Maybe you’re unfamiliar with this story, so here is a description of the series, via Goodreads (and amazon if you’re checking):

“Once upon a time, Jessica Jones was a costumed super-hero, just not a very good one. Her powers were unremarkable compared to the amazing abilities of the costumed icons that populate the Marvel Universe. In a city of Marvels, Jessica Jones never found her niche.

Now a chain-smoking, self-destructive alcoholic with a mean inferiority complex, Jones is the owner and sole employee of Alias Investigations – a small, private-investigative firm specializing in super-human cases. In her inaugural arc, Jessica’s life immediately becomes expendable when she uncovers the potentially explosive secret of one hero’s true identity. But her wit, charm and intelligence just may help her survive through another day.”

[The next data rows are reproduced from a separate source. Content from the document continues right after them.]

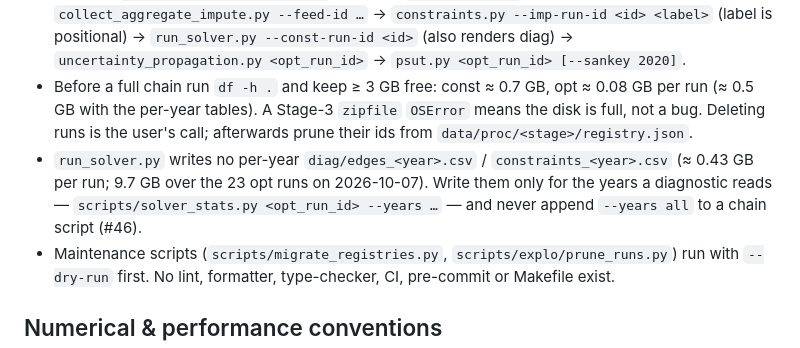
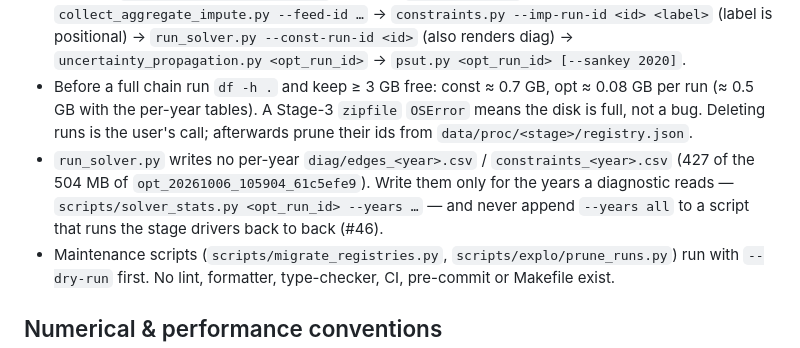
Before and after one commit to florihu/pySUTO, a Markdown page: CLAUDE.md, the part around the change. GitHub-like rendering.

Commit message:
docs(claude): the per-year-table rule cites its run instead of a dated count, and avoids "chain" (#46)
Review fixes: the 0.43 GB figure appeared on two adjacent lines and the 23-run count was a
dated snapshot; the line now names opt_20261006_105904_61c5efe9 (427 of 504 MB), and
"chain script" becomes a script that runs the stage drivers back to back (GLOSSARY.md
reserves "Chaining" for plugin order).

Co-Authored-By: Claude Opus 5.5 <noreply@anthropic.com>

```diff
--- a/CLAUDE.md
+++ b/CLAUDE.md
@@ -87,7 +87,7 @@ Supply–use-table reconciliation (copper application): a σ-weighted QP solved
 - Tests: `python -m pytest tests/` — always pass `tests/`, bare `pytest` also collects the gitignored `leg/`. One test: `python -m pytest tests/test_solver.py::TestX::test_y -q`. The suite runs in under a minute.
 - Pipeline: `scripts/acc.py --id copper` → parse (`scripts/parse/`) → feeds → `collect_aggregate_impute.py --feed-id …` → `constraints.py --imp-run-id <id> <label>` (label is positional) → `run_solver.py --const-run-id <id>` (also renders diag) → `uncertainty_propagation.py <opt_run_id>` → `psut.py <opt_run_id> [--sankey 2020]`.
 - Before a full chain run `df -h .` and keep ≥ 3 GB free: const ≈ 0.7 GB, opt ≈ 0.08 GB per run (≈ 0.5 GB with the per-year tables). A Stage-3 `zipfile` `OSError` means the disk is full, not a bug. Deleting runs is the user's call; afterwards prune their ids from `data/proc/<stage>/registry.json`.
-- `run_solver.py` writes no per-year `diag/edges_<year>.csv` / `constraints_<year>.csv` (≈ 0.43 GB per run; 9.7 GB over the 23 opt runs on 2026-10-07). Write them only for the years a diagnostic reads — `scripts/solver_stats.py <opt_run_id> --years …` — and never append `--years all` to a chain script (#46).
+- `run_solver.py` writes no per-year `diag/edges_<year>.csv` / `constraints_<year>.csv` (427 of the 504 MB of `opt_20261006_105904_61c5efe9`). Write them only for the years a diagnostic reads — `scripts/solver_stats.py <opt_run_id> --years …` — and never append `--years all` to a script that runs the stage drivers back to back (#46).
 - Maintenance scripts (`scripts/migrate_registries.py`, `scripts/explo/prune_runs.py`) run with `--dry-run` first. No lint, formatter, type-checker, CI, pre-commit or Makefile exist.
 
 ## Numerical & performance conventions
```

Like I said, I’ve had this book on my shelf since (maybe) 2006. It’s a large book. (It’s also a very heavy one.) I never intended to ignore it–but book are a ‘go to’ gift when it comes to me. So I have many, and some get overlooked. But then…Jessica Jones landed on Netflix.

Now, admittedly, I am one of the few who didn’t much care for the series. Being a huge fan of Marvel’s Daredevil series, also on Netflix, on top of a giant David Tennant fan–I counted down the days for that show.

But I never finished.

So, I’m reading the book, or, better put: I’m reading the omnibus graphic novel the TV series was (loosely) based on.

My review is this title is as follows: if you liked the Netflix series or didn’t, you should still pick up ALIAS. Jessica Jones is funny, intelligent, sardonic, and caring. The character is SO much better in the novel. She whines a lot less, plus she kicks ass–AND–has super friends. It’s a great story to look at another side of the whole ‘super hero’ world we’ve become inundated with in recent years. It also doesn’t hurt that Bendis is a hell of a writer and Gaydos is a hell of an artist.

And once you finish this series, you can run over to your local comic shop and pick up the new Jessica Jones series (also by Bendis and Gaydos) that was released last month.

Happy Reading! xxoo-Aryn